In addition, based on the triadic theory of learning and the “context-process-outcome” model, individual cognition, behavior and environmental factors interact with each other (Bandura, 1978; Roeser et al., 1996). As an important factor of individual environment, social support can have a direct effect on individual's social withdrawal, and can also affect individual's social withdrawal behavior by influencing their cognitive process and psychological characteristics (Ginter et al.,1994; Yang et al., 2021; Zhang & Tao, 2013). Specifically, the individual's cognitive evaluation of environmental conditions, namely the individual's cognitive process, results in relative deprivation, and the judgment of disadvantaged position and the negative emotions will affect the individual's psychological adaptation function (Eibner et al., 2004; Smith & Huo, 2014; Callan et al., 2015). Although there has no study directly investigating the relationship between relative deprivation and resilience, some researchers believed that people with high relative deprivation would experience the unfair environment, be disappointed with the current environment, and believe future is hard to improve (de la Sablonnie`re et al., 2015). This may also affect the resilience of individuals facing pressure and difficulties which as a function of psychological adaptation, and then change the behavior, namely social withdrawal. Therefore, this study also hypothesized that relative deprivation and resilience played a chain mediating role between social support and social withdrawal.
The present research aimed to explore left-behind adolescents’ and non-left-behind adolescents’ states of social support, social withdrawal, relative deprivation and resilience, and explore the left-behind adolescents’ influential mechanism of social withdrawal.
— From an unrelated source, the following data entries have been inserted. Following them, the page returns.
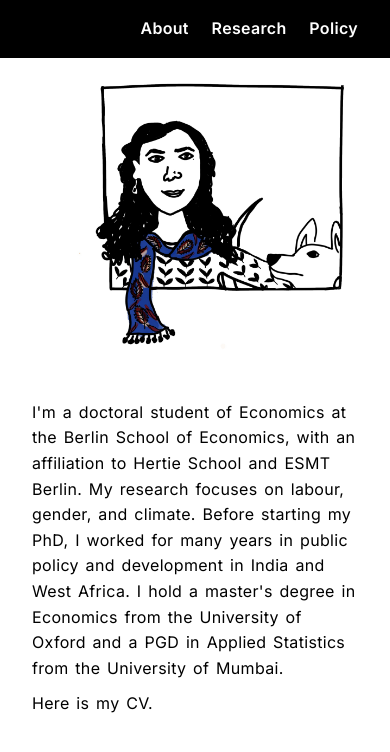
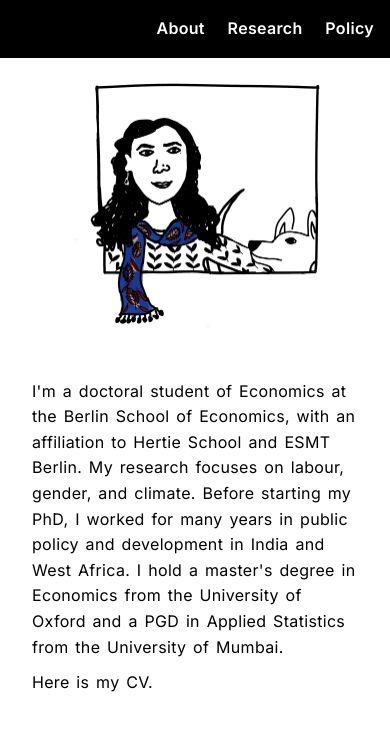
Before and after one commit to snehapmenon/snehapmenon.github.io, a Jekyll site: the page built from index.md, in a window 390 px wide. Shown: the top 752 px of the page. Built offline with Jekyll 4.4.1, drawn with Linux system fonts in a browser that asks for light colours.

Commit message:
Update default.html

```diff
--- a/_layouts/default.html
+++ b/_layouts/default.html
@@ -3,27 +3,16 @@
   <head>
     <meta charset="utf-8">
     <meta name="google-site-verification" content="wsWYWZtClway6p7Q934k9k80R7oGuTjdRdcDbs-ny58" />
-
-    <!-- SEO Meta Tags -->
     <title>{{ page.title | default: site.title }}</title>
     <meta name="description" content="{{ page.description | default: site.description }}">
     <meta name="author" content="Sneha P.">
-
-    <!-- Open Graph Tags -->
     <meta property="og:title" content="{{ page.title | default: site.title }}">
     <meta property="og:description" content="{{ page.description | default: site.description }}">
     <meta property="og:type" content="website">
     <meta property="og:url" content="{{ site.url }}{{ page.url }}">
-
-    <!-- Mobile Responsiveness -->
     <meta name="viewport" content="width=device-width, initial-scale=1">
-
-    <!-- Font -->
     <link href="https://fonts.googleapis.com/css2?family=Inter:wght@400;600&display=swap" rel="stylesheet">
-
-    <!-- Styles -->
     <style>
-
       body {
         font-family: 'Inter', sans-serif;
         letter-spacing: 0.02em;
@@ -32,17 +21,14 @@
         margin: 0;
         padding: 0;
       }
-
-
       header {
         background-color: #000;
         color: #fff;
-        padding: 1em 2em; /* ↑ was 0.75em */
+        padding: 1em 2em;
         display: flex;
         justify-content: space-between;
         align-items: center;
       }
-
       nav a {
         color: #fff;
         margin-left: 1em;
@@ -50,8 +36,6 @@
         font-weight: bold;
       }
       nav a:hover { text-decoration: underline; }
-
-
       .centered-wrapper {
         display: flex;
         align-items: flex-start;
@@ -60,29 +44,30 @@
         padding: 0;
         box-sizing: border-box;
       }
-
-
       .content {
         padding: 0.65rem 2rem 1.6rem;
         max-width: 1000px;
         margin: 0 auto;
         width: 100%;
       }
-
-
       .content > *:first-child { margin-top: 0; }
       .content > *:last-child  { margin-bottom: 0; }
-
-
       .content p { margin: 0.6em 0; }
-
-
       @media (max-width: 640px) {
         .content { padding: 0.5rem 1rem 1.3rem; }
+        header {
+          padding: 1em; /* Adjust padding for smaller screens */
+        }
+        .content {
+          padding: 0.5rem;
+        }
+        img {
+          width: 100%;
+          max-width: 350px;
+        }
       }
     </style>
   </head>
-
   <body>
     <header>
       <div></div>
@@ -92,7 +77,6 @@
         <a href="/policy.html">Policy</a>
       </nav>
     </header>
-
     <main class="centered-wrapper">
       <div class="content">
         {{ content }}
```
Based on the triadic theory of learning and the “context-process-outcome” model, we proposed a chain mediation model (see in Fig. 1). The social support system of left-behind adolescents which was regarded as environmental background would influence their interpretation of the environment. We assumed that there was a significant negative correlation between social support and social withdrawal. In addition, relative deprivation and resilience mediated the relationship between social support and social withdrawal.